electoral votes could become
vital in the race for the 270 votes
needed for victory, Herzik said.
He used the example of the
2000 elections – if Democratic
nominee Al Gore had earned
18,000 more votes in Nevada,
then Florida would have become
“Eighteen (thousand) sounds
like a lot, but it’s not. It’s an up
tick in turnout of Clark County
of maybe 2 percent,” Herzik said.
“(In 2008) We’ll get fewer general
stops then, let’s say, Ohio, but
we’ll still get a good share.”
Herzik wasn’t surprised by
Obama’s choice to speak at
UNR. Universities tend to have
the necessary facilities and they
are symbols of higher educa-
Plus, “universities are gener-
ally seen as liberal islands, so
you’re almost always going to
get a more favorable welcome,”
Herzik, a registered Republican,
Republicans tend to favor
sporting events and veterans’
rallies, he said.
“If McCain came here I don’t
know if he would necessarily
come to the university,” Herzik
said. “(President George W.)
Bush never did.”
Bush will speak Friday in
Reno at the White House Con-
ference on North American
Wildlife, The Associated Press
Jeff Giertz, Obama’s Nevada
spokesman, said Obama is
stopping at the campus partly
to push for extra support in
Washoe County and among its
“(Young people voting) is
extremely important,” Giertz
said. “One of the hallmarks of
our campaign has been to bring
voters into the process that have
never been involved in the pro-
The county and its young
voters are similarly important
for McCain, Gorka, the cam-
paign’s Nevada spokesman,
And now it is push for both.
Nick Coltrain can be reached at
BY THE NUMBERS
electoral votes from
percent is the spread be-
tween McCain and Obama
University of Nevada, Reno Police Department Commander Todd Renwick breaks up a ﬁght during
halftime. Some UNLV fans tried to sit in the Nevada section, provoking a brawl between students.
Sen. John McCain, R-Ariz., speaks to a crowd at the McKinley Arts and Culture Center in May 2007, months before he clinched the
Republican presidential nomination.
Democratic presidential nominee Sen. Barack Obama, D-Ill., speaks
during a rally in the Virginia Street Gym last January.
Jill Derby, Democratic candidate for U.S. Congress in Nevada’s 2nd District, speaks to UNR junior
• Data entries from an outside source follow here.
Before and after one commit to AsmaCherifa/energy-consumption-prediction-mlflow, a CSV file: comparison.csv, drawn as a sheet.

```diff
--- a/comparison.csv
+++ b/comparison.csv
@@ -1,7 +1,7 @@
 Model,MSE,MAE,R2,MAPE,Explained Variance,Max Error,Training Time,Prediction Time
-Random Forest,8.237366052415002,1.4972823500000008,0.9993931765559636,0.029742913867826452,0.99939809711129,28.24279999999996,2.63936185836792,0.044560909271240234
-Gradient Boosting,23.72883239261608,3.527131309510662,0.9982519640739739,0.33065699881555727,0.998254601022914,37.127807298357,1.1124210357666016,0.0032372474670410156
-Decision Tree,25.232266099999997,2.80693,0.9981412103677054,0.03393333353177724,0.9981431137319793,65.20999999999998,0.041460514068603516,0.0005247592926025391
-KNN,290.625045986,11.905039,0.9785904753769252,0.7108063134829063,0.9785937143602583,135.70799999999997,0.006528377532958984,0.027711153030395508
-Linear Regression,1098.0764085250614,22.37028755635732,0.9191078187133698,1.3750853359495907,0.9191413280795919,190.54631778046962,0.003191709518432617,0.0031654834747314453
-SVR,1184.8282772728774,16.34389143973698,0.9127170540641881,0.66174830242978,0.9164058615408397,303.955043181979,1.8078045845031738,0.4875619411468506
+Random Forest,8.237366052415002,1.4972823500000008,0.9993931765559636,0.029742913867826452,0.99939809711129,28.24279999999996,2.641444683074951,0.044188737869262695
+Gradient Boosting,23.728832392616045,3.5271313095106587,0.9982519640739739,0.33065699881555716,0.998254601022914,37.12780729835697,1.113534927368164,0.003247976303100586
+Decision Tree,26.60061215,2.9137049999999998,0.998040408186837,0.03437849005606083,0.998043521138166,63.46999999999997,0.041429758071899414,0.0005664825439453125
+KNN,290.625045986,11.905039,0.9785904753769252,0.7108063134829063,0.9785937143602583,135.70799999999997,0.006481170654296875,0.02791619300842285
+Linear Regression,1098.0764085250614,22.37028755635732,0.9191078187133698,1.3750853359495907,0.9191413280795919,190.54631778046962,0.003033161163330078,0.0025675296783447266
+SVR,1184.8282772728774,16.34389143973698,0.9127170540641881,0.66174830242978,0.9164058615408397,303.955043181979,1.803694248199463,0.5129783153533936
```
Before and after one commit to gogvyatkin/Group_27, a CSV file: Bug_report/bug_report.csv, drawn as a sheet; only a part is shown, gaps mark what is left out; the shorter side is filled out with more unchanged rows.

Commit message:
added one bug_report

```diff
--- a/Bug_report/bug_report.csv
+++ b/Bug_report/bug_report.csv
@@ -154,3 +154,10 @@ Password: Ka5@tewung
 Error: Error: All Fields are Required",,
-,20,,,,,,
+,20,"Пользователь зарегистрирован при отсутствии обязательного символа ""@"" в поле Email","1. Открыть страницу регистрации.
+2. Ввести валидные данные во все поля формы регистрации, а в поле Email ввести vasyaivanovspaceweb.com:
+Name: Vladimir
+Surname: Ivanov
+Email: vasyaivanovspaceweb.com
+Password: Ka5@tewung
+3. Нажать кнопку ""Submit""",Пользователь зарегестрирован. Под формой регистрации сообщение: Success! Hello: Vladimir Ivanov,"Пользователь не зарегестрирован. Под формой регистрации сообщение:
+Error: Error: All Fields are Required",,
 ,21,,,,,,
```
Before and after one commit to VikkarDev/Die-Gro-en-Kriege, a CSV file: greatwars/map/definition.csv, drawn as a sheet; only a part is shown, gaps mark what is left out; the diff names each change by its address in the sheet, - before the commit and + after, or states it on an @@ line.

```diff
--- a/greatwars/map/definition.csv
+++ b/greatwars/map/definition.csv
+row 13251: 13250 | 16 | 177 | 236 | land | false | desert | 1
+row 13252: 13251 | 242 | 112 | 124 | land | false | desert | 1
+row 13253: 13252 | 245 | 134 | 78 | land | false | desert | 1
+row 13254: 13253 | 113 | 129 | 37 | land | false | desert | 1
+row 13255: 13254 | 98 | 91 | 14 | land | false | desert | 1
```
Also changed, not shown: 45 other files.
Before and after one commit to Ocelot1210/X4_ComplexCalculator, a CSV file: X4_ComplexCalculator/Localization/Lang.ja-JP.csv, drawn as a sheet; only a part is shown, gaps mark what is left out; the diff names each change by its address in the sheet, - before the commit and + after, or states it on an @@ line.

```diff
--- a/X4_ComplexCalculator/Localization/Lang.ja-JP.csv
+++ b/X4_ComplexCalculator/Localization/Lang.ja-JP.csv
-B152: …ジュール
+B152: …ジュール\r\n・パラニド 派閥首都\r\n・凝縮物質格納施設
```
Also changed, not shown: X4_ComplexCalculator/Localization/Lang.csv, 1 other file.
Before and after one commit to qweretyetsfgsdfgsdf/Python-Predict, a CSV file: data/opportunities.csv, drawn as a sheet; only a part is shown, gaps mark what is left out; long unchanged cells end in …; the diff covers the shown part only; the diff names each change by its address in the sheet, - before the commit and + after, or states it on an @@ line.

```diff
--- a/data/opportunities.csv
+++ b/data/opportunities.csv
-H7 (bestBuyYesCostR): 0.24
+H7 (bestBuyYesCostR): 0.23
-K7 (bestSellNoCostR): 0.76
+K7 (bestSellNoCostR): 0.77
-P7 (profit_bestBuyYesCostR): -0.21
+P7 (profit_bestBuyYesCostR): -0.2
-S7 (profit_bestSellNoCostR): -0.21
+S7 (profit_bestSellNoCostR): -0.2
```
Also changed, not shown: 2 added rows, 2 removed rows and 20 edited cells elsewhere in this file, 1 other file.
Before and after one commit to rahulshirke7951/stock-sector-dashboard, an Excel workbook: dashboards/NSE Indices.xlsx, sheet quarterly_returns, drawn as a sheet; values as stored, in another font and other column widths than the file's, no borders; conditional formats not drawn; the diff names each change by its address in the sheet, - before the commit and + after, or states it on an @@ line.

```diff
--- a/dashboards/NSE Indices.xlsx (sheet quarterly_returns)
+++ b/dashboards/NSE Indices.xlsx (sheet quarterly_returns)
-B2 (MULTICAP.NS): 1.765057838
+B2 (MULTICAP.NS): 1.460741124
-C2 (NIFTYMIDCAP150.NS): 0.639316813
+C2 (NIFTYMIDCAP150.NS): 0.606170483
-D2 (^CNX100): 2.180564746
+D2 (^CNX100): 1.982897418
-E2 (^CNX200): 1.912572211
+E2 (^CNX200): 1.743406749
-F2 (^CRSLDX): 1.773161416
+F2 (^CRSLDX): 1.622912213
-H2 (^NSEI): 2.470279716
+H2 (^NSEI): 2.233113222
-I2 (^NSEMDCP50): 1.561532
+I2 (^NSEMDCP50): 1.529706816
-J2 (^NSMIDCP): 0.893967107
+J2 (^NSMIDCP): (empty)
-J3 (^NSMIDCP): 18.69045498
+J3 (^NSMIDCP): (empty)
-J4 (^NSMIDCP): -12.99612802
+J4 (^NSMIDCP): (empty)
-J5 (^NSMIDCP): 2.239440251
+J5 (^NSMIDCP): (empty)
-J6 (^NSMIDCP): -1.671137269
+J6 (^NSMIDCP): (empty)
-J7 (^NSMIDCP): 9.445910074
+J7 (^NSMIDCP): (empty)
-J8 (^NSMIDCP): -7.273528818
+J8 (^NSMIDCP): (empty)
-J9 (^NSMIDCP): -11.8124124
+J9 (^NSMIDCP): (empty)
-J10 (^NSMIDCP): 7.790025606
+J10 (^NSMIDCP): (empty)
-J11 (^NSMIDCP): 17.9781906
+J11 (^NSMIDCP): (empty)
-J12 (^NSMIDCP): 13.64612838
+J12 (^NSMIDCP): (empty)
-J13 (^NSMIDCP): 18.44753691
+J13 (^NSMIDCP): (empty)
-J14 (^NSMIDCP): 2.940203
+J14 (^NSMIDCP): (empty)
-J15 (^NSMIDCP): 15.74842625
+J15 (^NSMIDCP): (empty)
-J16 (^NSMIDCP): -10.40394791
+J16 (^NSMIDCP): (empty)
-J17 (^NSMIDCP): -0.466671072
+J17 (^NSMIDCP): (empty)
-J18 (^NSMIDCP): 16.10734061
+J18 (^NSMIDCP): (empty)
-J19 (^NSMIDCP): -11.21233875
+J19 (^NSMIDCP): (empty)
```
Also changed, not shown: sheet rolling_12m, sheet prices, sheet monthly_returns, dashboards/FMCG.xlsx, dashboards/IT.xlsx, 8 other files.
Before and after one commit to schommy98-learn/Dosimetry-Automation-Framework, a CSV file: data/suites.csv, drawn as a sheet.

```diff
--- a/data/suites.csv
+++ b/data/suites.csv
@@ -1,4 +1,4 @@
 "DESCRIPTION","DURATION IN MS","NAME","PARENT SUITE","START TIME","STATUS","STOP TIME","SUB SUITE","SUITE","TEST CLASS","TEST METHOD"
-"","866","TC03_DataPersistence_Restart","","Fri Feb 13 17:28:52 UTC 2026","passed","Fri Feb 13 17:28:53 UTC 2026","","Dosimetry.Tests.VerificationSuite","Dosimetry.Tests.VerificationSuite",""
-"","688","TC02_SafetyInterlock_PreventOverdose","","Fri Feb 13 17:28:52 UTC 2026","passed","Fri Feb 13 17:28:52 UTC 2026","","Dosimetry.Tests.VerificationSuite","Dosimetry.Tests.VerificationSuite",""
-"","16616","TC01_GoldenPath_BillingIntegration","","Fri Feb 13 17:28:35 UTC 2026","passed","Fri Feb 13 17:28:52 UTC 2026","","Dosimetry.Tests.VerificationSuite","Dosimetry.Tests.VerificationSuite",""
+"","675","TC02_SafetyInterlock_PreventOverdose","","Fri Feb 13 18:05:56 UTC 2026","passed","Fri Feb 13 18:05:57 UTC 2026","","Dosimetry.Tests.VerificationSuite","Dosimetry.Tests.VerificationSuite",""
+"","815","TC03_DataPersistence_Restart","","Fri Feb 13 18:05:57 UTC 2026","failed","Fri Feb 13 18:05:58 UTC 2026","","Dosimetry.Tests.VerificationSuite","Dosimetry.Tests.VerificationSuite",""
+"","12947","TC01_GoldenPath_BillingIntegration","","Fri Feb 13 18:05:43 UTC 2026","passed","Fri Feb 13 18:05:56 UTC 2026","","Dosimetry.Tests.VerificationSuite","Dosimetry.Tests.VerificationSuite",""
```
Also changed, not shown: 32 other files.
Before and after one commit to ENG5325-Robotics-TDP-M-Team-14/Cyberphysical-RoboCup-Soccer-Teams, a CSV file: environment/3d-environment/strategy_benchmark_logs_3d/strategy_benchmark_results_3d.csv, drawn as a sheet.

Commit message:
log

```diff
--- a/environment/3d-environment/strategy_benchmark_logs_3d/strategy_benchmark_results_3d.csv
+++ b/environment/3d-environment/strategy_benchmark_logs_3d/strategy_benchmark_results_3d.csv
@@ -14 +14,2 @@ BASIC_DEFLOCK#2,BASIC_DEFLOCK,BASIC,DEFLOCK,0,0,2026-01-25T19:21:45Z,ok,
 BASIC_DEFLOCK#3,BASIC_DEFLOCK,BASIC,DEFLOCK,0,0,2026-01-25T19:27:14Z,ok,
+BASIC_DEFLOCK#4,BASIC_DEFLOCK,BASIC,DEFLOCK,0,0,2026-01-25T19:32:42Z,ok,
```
Karen Maass about registering to vote. She spent time on campus in the Hilliard Plaza last Thursday
encouraging students to register. With only 15 days left to register to vote, student groups are doing
everything they can to get as many students registered as possible.
CANDIDATE REGISTERS VOTERS
classifieds SEPTEMBER 30, 2008 • A5
“Yeah, we can’t explain it either.”
Students need to keep rivalry respectable
STAFF EDITORIAL I GAME-TIME CONDUCT
What did you think of the UNR and UNLV football game?
Going to grad school: Not
always the obvious choice
A6 • SEPTEMBER 30, 2008
hese days, it seems like
college is an extension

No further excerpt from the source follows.